First, on a nice sunny day, I sat on the front porch and read the picture book versions from Susan Cooper (illustrated by Warwick Hutton) and Jane Yolen (illustrated by Charles Mikolaycak) and a brief version in Barbara Ker Wilson's Stories from Scotland. They covered a wide range of variations on the story. The Susan Cooper version added in more backstory for the heroine. The Jane Yolen version added a castle in Carterhaugh. But I certainly came away from these three retellings with some basic thoughts on the ballad --
One, the female is the heroine of the tale. She not only brashly sets off to a forbidden land, but she bravely deals with an out-of-wedlock pregnancy and holds her ground when confronted with all of the terrors and physical pain that the fairy queen sends her way.
Two, this is definitely a ballad full of symbolism -- from the roses to the serpent that Tam Lin briefly becomes.
Three, the only part that nobody seems to want to change in the stories (or the illustrations) is that Tam Lin was naked after all of the transformations.
Next, I read Pamela Dean's Tam Lin, the only book I initially intended to read before F&H. I know it's a favorite for many but I was kind of disappointed with it. It's a 450 page book and the actual Tam Lin part is only in the last 50 pages. The rest was a play-by-play of Janet Carter's time at a small liberal arts college in Minnesota.
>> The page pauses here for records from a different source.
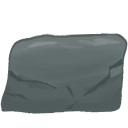
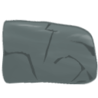
box assets

diff --git a/Output/src/Map.cpp b/Output/src/Map.cpp
@@ -517,28 +517,6 @@ bool Map::Load(std::string path, std::string fileName)
                     wall->SetParameters(node);
                 }
             }
-            else if (objectGroupName == "PushableBoxes")
-            {
-                for (pugi::xml_node objectNode = objectGroupNode.child("object"); objectNode; objectNode = objectNode.next_sibling("object"))
-                {
-                    int x = objectNode.attribute("x").as_int();
-                    int y = objectNode.attribute("y").as_int();
-                    int width = objectNode.attribute("width").as_int();
-                    int height = objectNode.attribute("height").as_int();
-                    std::string texturePath = objectNode.attribute("texture").as_string();
-
-                    pugi::xml_document tempDoc;
-                    pugi::xml_node node = tempDoc.append_child("box");
-                    node.append_attribute("x") = x;
-                    node.append_attribute("y") = y;
-                    node.append_attribute("w") = width;
-                    node.append_attribute("h") = height;
-                    node.append_attribute("texture") = texturePath.c_str();
-
-                    PushableBox* box = (PushableBox*)Engine::GetInstance().entityManager->CreateEntity(EntityType::PUSHABLE_BOX);
-                    box->SetParameters(node);
-                }
-            }
             else if (objectGroupName == "HookableBoxes")
             {
                 for (pugi::xml_node objectNode = objectGroupNode.child("object"); objectNode; objectNode = objectNode.next_sibling("object"))
@@ -616,9 +594,8 @@ bool Map::Load(std::string path, std::string fileName)
                     {
                         int x = objectNode.attribute("x").as_int();
                         int y = objectNode.attribute("y").as_int();
-                        int width = objectNode.attribute("width").as_int();
-                        int height = objectNode.attribute("height").as_int();
-                        std::string texturePath = objectNode.attribute("texture").as_string();
+                        int width = 90;
+                        int height = 64;
 
                         pugi::xml_document tempDoc;
                         pugi::xml_node node = tempDoc.append_child("box");
@@ -626,7 +603,6 @@ bool Map::Load(std::string path, std::string fileName)
                         node.append_attribute("y") = y;
                         node.append_attribute("w") = width;
                         node.append_attribute("h") = height;
-                        node.append_attribute("texture") = texturePath.c_str();
 
                         PushableBox* box = (PushableBox*)Engine::GetInstance().entityManager->CreateEntity(EntityType::PUSHABLE_BOX);
                         box->SetParameters(node);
Having to sit through discussions about which classes to take next term, classroom discussions about literature I haven't read and Janet's constant bitching and eye-rolling about every person on campus was a bit tiring. I was not an English major in college so maybe that would have made a difference. Maybe I could have related to the story more. But Janet's ineptitude in the one physics lab she took just made me roll my eyes because it was so stereotypical. I was also a little put off by how Dean had to point out everyone's race and color so often. And, honestly, the diversity at the college seemed a bit unlikely for the Midwest in the 1970s. I am not sure about that though. It was interesting to read about the first birth control pills and their awful side effects. My mother-in-law tells me horror stories about them every once in a while.
If you're interested in reading this book, I suggest going and reading other blogger's thoughts on it (good and bad) -- here are some from Jenny, Rhinoa, Ana and Heather.
Finally, I ended with the version of Tam Lin put forth by Elaine Lee and illustrated by Charles Vess in the beautiful Book of Ballads. This one was WAY out there, making Tam Lin's rescue more of a spiritual one as his soul went into Janet's unborn baby and he was saved by being born to his own lover (naked, of course). I assume then that all of the pain and monsters were actually labor and childbirth. By the way, this is not a volume to share with your children if you don't want them seeing a high level of nudity and anguish.
Now that I have a firm grasp on Tam Lin, I will continue with Thomas the Rhymer (in Stories from Scotland, The Book of Ballads and Ellen Kushner's novel). Hopefully I'll get all of that done before the read-a-thon on Saturday because I'd really like to read F&H then!
(And this reading all obviously qualifies for the Once Upon a Time Challenge.)
Call me Janet,